The reaction in the Eagles locker room to the NFL's new penalties for illegal hits was varied and insightful. Only a fraction of them fit into today's story.
Here, then, is a collection of additional comments from several Eagles players on how they view the NFL's new stand,the violence of the game and how they will, or won't, adjust. The most striking themes that emerge are that the players understand exactly what they have signed up for, and don't want to see changes to the game. Several said the hit on DeSean Jackson was a clean one.
Safety Quintin Mikell:

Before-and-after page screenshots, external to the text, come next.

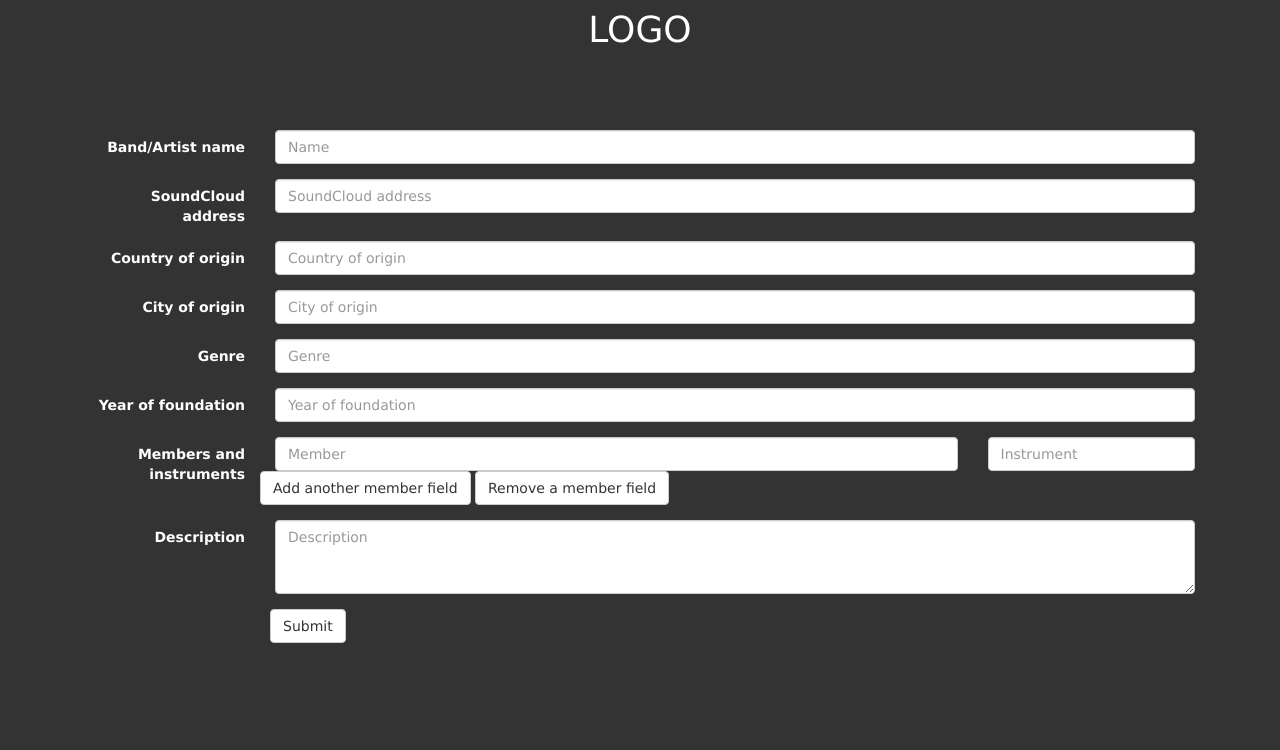
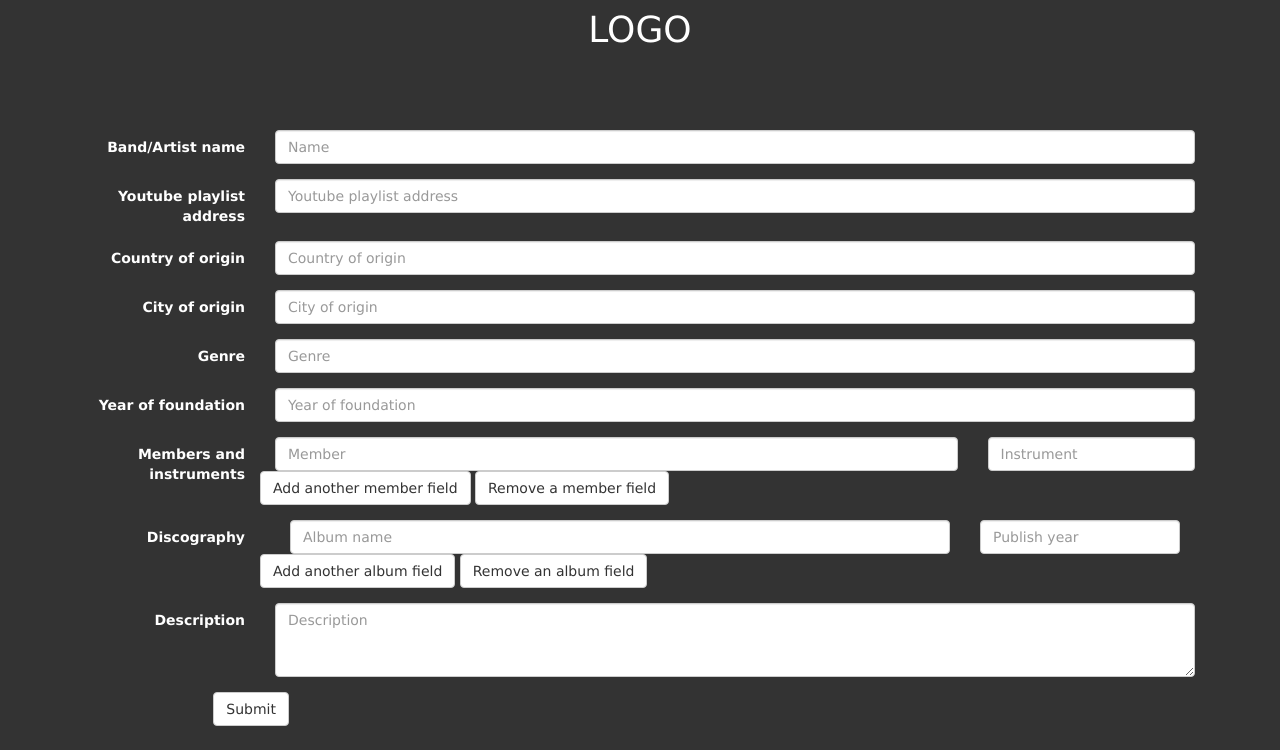
Before and after one commit to bambimusic/bambimusic, a Flask app: page /add in a window 1280 px wide. Shown: the part 50-800 px from the top of the page. Run offline with Flask 2, Linux system fonts and the light colour scheme; some libraries are stand-ins or nearby versions.

Commit message:
Korjauksia add sivustolle. Lisasin albumien lisays osion.

```diff
--- a/static/add.js
+++ b/static/add.js
@@ -3,18 +3,19 @@ function newElement(elementName, className){
   element.className = className;
   return element;
 }
-idIncrement = 1;
+memberIdIncrement = 1;
+albumIdIncrement = 1;
 
 window.onload = function() {
   $('#memberButton').click(function(){
-    var membFld = newElement("div", "memberField" +idIncrement);
+    var membFld = newElement("div", "memberField" +memberIdIncrement);
     var membDiv = newElement("div", "col-sm-9");
     var instrDiv = newElement("div", "col-sm-3");
     var membInput = newElement("input", "form-control memberField");
-    membInput.id = "inputMembers" + idIncrement;
+    membInput.id = "inputMembers" + memberIdIncrement;
     membInput.placeholder = "Member";
     var instrInput = newElement("input", "form-control instrumentField");
-    instrInput.id = "inputMembersInstrument" + idIncrement;
+    instrInput.id = "inputMembersInstrument" + memberIdIncrement;
     instrInput.placeholder = "Instrument";
 
     membFld.appendChild(membDiv);
@@ -25,12 +26,39 @@ window.onload = function() {
     var div = document.getElementById( "memberDiv");
     div.appendChild(membFld);
 
-    idIncrement++;
+    memberIdIncrement++;
   });
 
   $('#removeMemberButton').click(function(){
-    $( ".memberField" +(idIncrement-1) ).remove();
-    if (idIncrement>1) {idIncrement--;}
+    $( ".memberField" +(memberIdIncrement-1) ).remove();
+    if (memberIdIncrement>1) {memberIdIncrement--;}
+  });
+
+  $('#albumButton').click(function(){
+    var albumFld = newElement("div", "albumField" +albumIdIncrement);
+    var albumDiv = newElement("div", "col-sm-9");
+    var yearDiv = newElement("div", "col-sm-3");
+    var albumInput = newElement("input", "form-control albumField");
+    albumInput.id = "inputAlbum" + albumIdIncrement;
+    albumInput.placeholder = "Album name";
+    var yearInput = newElement("input", "form-control yearField");
+    yearInput.id = "inputYear" + albumIdIncrement;
+    yearInput.placeholder = "Publish year";
+
+    albumFld.appendChild(albumDiv);
+    albumFld.appendChild(yearDiv);
+    albumDiv.appendChild(albumInput);
+    yearDiv.appendChild(yearInput);
+
+    var div = document.getElementById( "albumDiv");
+    div.appendChild(albumFld);
+
+    albumIdIncrement++;
+  });
+
+  $('#removeAlbumButton').click(function(){
+    $( ".albumField" +(albumIdIncrement-1) ).remove();
+    if (albumIdIncrement>1) {albumIdIncrement--;}
   });
 
 }
--- a/templates/add.html
+++ b/templates/add.html
@@ -45,9 +45,9 @@
               </div>
           </div>
           <div class="form-group">
-              <label for="inputSoundcloud" class="col-sm-2 control-label">SoundCloud address</label>
+              <label for="inputYoutube" class="col-sm-2 control-label">Youtube playlist address</label>
               <div class="col-sm-10">
-                  <input type="text" class="form-control" id="inputSoundCloud" placeholder="SoundCloud address">
+                  <input type="text" class="form-control" id="inputYoutube" placeholder="Youtube playlist address">
               </div>
           </div>
           <div class="form-group">
@@ -92,12 +92,31 @@
             </div>
           </div>
           <div class="form-group">
+          <label for="inputDiscography" class="col-sm-2 control-label">Discography</label>
+            <div class="col-sm-10" id="albumDiv">
+              <div id="albumField0">
+                <div class="col-sm-9">
+                  <input type="text" class="form-control albumNameField" id="inputAlbums0" placeholder="Album name">
+                </div>
+                <div class="col-sm-3">
+                  <input type="text" class="form-control albumYearField" id="inputYear0" placeholder="Publish year">
+                </div>
+              </div>
+            </div>
+            <div class="col-sm-offset-2" id="buttonDiv">
+              <button type="button" id="albumButton" class="btn btn-default">Add another album field</button>
+              <button type="button" id="removeAlbumButton" class="btn btn-default">Remove an album field</button>
+            </div>
+          </div>
+          <div class="form-group">
               <label for="inputDescription" class="col-sm-2 control-label">Description</label>
               <div class="col-sm-10">
                   <!-- <input type="description" class="form-control" id="inputDescription" placeholder="Description"> -->
                   <textarea class="form-control" rows="3" id=inputDescription placeholder="Description"></textarea>
               </div>
           </div>
+
+</div>
           <!-- <label>Twitter:</label><input type="text" name="twitter"><br>
           <label>Soundcloud: </label><input type="text" name="soundcloud"><br>
           <label>Country of origin: </label><input type="text" name="country"><br>
```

You’ve got guys that are just pretty much running scot free, you can’t really touch ‘em anymore.
It’s becoming harder as a defensive player to do your job effectively.
Obviously you don’t want anybody getting injured, you don’t want to injure yourself, but you can’t go out there thinking about hitting in certain areas. Sometimes those split-second things happen.
We’re not going to go out there think about 'should I hit here, should I hit there.' We’re just going to go out there and play.
On Dunta Robinson's hit on DeSean Jackson: Personally, it’s close. Me as a defensive player, I don’t see it as a helmet to helmet, it looked like a clean hit to me.
There’s some helmet-to-helmet (hits) that are malicious and some that aren’t. There’s some regular hits that are malicious.
Linebacker Ernie Sims:
On Robinson's hit on Jackson: He had his head down, his head hit his shoulder – I feel like it was a big hit, but it was a clean hit.
On the new penalties for illegal hits:
As a defensive player, I think it’s crazy.
$75,000, $50,000, that’s a lot of money to take away from somebody. I don’t care how much money you make, that’s a lot of money and I think it’s outrageous.
As a defensive player the name of the game is to tackle ... you get him on the ground any way you can.
When the bullets are live, you want to stay sound to your fundamentals and techniques, but at the end of the day you’re going to do what you have to do to get that person on the ground.
I believe it’s going to change the game, it’s going to turn it into a little 7-on-7, and that’s how I feel. Hopefully I’m not around for that.
Linebacker Omar Gaither:
The amount (of the fine) is just remarkable.
You get into suspending guys for playing hard, and they won’t play as hard – that’s just the bottom line
It may result in more missed tackles, running backs may get more yards after contact now, but you just have to adapt.
There will be a change if guys get fined $75,000 for head to head contact.
Safety Kurt Coleman:
The first second that you become a timid player, or afraid to hit somebody for reasons of fine or suspension, that’s when you’re game play will stop and you’ll start missing tackles.
Cornerback Ellis Hobbs:
This is an offensive-minded league. Scores, points, catches, put people in the seats. The violent nature of the game helps it, and brings it on and people want to see that, but at the end of the day you can’t score points if everybody’s on the sideline with concussions and things like that.
I don’t think we’re changing any time soon.
Your blind sides, your devastating blows, you get your 'oohs' and 'ahhs' from that and that’s what people want to see. They don’t want to go through it themselves, by any means, they want to see it … that’s why we earn the stripes we do out there, that’s why we earn the money we get.
You want to go out there and intimidate and hurt your opponent, mentally and physically, but you never want to damage or injure someone permanently, because it’s not good for the sport. To hurt and intimidate, you definitely want to do that.
Wide receiver Jason Avant:
You’ve been taught to shoot your hips since you’ve been in pads … launching, that’s what we learned how to do.
You don’t try to hit a guy in the head, but you're coming from your hips and exploding up, and the guy (is) coming down, sometimes they miss the pad and hit the head.
This is a dangerous game. I thank Jesus Christ every time I get off that field. It’s one of those things that we know what we’re getting into when we sign.
Defensive Darryl Tapp:
You don’t want to be the guy that gets the penalty and hurts the team, but at the same time you’ve got to protect yourself and make a play.
At some point in time your helmet is going to hit the other person.
Wide receiver Jeremy Maclin:
It’s a protection thing. Obviously when guys lunge and leave their feet and hit you head-to-head I think there should some type of thing about it. But football’s a physical sport at the same time, so I think that’s a very fine line, a thin line
When you’re looking back for a pass, you're defenseless, but what are they supposed to do? Wait for you to catch the ball, turn around, and then tackle you?